The Gophers' locker room celebration in Champaign was noisy and raucous on Saturday, Jerry Kill said, his players' delight over qualifying for a bowl game with a 17-3 victory over Illinois obvious. But the coach said he was struck, too, by a much quieter moment shortly afterward, a vignette that sums up his program's current state.
As the players sang, shouted and joked, Kill climbed on the team bus parked just outside and noticed his assistant coaches, already at work toward next week's game with Nebraska.
"You let the kids enjoy it, but as a coach, you keep trying to move forward. Because this isn't where we want to be," Kill said a day later. "You get on the bus, you get a piece of Kentucky Fried Chicken, and you find out Alabama got beat. Then you start talking football again, and all of a sudden, the coaches have their computers on, grading film and getting ahead."
Yes, the Meineke Car Care Bowl, or wherever the Gophers land next month, is a milestone, but it's nowhere near the destination Kill has in mind. Yes, he hopes to celebrate -- in a few more years.
For now, even with his team's No. 1 goal accomplished this year, Kill has new worries.
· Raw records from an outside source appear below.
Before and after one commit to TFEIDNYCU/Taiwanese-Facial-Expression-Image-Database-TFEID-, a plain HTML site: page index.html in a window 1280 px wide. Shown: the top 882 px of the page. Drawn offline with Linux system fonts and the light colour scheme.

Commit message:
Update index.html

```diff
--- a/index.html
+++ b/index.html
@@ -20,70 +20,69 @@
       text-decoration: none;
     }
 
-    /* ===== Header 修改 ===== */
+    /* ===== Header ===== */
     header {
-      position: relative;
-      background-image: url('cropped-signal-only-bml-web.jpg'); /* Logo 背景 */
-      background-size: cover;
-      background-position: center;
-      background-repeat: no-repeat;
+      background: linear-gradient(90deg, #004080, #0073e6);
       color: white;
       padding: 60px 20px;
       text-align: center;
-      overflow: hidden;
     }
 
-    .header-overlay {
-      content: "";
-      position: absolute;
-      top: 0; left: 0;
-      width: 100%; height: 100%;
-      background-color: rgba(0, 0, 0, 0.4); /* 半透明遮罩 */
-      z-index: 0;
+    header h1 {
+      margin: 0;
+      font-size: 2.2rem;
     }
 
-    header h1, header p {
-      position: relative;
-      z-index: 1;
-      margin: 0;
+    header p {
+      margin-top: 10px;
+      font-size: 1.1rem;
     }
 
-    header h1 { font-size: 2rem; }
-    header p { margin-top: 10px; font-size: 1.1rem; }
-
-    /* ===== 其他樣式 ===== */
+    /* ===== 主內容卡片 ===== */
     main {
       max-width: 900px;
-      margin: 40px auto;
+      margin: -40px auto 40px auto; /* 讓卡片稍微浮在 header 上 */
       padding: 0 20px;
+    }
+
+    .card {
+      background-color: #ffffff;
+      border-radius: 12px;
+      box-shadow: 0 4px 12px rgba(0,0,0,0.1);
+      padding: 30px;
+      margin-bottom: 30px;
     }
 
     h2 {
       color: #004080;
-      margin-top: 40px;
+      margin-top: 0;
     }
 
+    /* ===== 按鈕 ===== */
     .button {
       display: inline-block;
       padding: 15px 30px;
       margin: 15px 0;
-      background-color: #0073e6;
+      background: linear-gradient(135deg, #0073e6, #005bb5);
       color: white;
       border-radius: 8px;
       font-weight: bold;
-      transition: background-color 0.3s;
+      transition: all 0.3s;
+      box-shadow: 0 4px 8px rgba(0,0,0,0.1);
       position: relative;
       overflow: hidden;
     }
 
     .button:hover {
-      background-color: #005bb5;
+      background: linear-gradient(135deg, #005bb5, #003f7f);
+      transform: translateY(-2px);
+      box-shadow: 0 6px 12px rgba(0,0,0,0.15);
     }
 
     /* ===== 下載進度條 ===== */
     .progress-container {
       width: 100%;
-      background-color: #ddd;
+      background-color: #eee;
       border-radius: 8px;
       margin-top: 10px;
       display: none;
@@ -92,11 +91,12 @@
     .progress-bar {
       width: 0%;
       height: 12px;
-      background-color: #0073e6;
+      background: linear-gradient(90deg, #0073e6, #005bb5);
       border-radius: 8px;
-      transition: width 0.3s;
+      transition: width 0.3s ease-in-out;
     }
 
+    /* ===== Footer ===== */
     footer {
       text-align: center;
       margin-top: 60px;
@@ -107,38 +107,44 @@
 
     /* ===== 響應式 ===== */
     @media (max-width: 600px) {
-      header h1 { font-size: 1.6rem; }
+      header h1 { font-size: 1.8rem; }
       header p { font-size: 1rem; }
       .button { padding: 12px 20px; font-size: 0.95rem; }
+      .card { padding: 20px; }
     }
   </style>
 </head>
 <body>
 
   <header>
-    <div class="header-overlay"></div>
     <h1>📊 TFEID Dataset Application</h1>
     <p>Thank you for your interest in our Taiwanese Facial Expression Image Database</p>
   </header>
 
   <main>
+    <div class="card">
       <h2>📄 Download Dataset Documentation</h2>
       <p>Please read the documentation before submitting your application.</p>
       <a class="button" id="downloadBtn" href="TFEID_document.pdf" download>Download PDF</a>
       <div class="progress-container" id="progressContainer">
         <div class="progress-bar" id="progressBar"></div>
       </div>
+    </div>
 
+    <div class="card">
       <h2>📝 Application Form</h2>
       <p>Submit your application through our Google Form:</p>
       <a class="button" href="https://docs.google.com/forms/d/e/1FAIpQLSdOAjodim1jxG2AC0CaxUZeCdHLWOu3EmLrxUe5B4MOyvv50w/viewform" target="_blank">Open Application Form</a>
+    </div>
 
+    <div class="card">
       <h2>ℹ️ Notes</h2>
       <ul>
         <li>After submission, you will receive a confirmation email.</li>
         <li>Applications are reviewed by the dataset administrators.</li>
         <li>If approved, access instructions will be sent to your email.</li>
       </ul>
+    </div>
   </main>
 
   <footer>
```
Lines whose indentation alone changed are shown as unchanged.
He must refocus his team on the season's final two games, against Nebraska and Michigan State, without the specter of bowl eligibility to motivate them. And, oh yeah -- he has to find someone to snap the ball.
Starting center Jon Christenson suffered a high ankle sprain in his left leg, an injury that figures to sideline him for a week or two, and backup center Zach Mottla, who flew home with his leg in an air cast, is out for the season after suffering a serious injury that the Gophers haven't specified. It would be unfair to activate a redshirting freshman this late in the season, so Kill is left with left guard Zac Epping to start at the position next week, since he trained for the job in training camp.
And backing up Epping will be ... hmm. Any volunteers?
"We've got a lot of thinking to do," Kill said. "We'll have to teach somebody to snap."
To catch as well, since receivers A.J. Barker and Derrick Engel remain out because of ankle injuries of their own, and Kill sounded pessimistic about their recovery. "First time in 30 years I've experienced the injury bug on the offensive side of the ball like we have," the coach said. "It's been a nightmare up front."
But it's been a dream, or at least a pleasure, for the bowl-bound Gophers, particularly those who have lived through the rough years.
"Guys who are older, some of them have been through four, five, six coaches, positionwise. For them to go through that, and have a coach come in and say he wants to build a program brick by brick, that's not really what they want to hear. They want to do it right now," Kill said of his seniors. "It was very emotional for those guys, and it was good to see a smile on their faces."
Especially since a couple of them made critical plays. Brandon Green, for instance, reached behind him to catch a 13-yard pass on third down that helped keep the go-ahead drive alive Saturday.
"Grandpa," laughed tailback Donnell Kirkwood about his 23-year-old teammate. "He's been doing that since I got here. He's got the hands."
"Sometimes when you get in pressure situations," Kill added, "you go back to those wily ol' veterans."
He could have been speaking of linebacker Mike Rallis, too. The senior from Edina ended Illinois' comeback hopes by punching the ball out of Illini quarterback Nathan Scheelhaase's hands as he tried to stretch for a first down on third-and-inches, a fumble that safety Derrick Wells scooped up.
"I was just trying to push him back, and he held it out there," Rallis said. "I tried to knock it loose."
Kill has tried to knock loose the doldrums that gripped the program as it spiraled to the bottom of the league. On Saturday, he proved he's managed to make small but notable progress.
And on Sunday, he went right back to trying to make more. "When you do win," Kill shrugged, "you don't enjoy it enough."
Phil Miller • email@example.com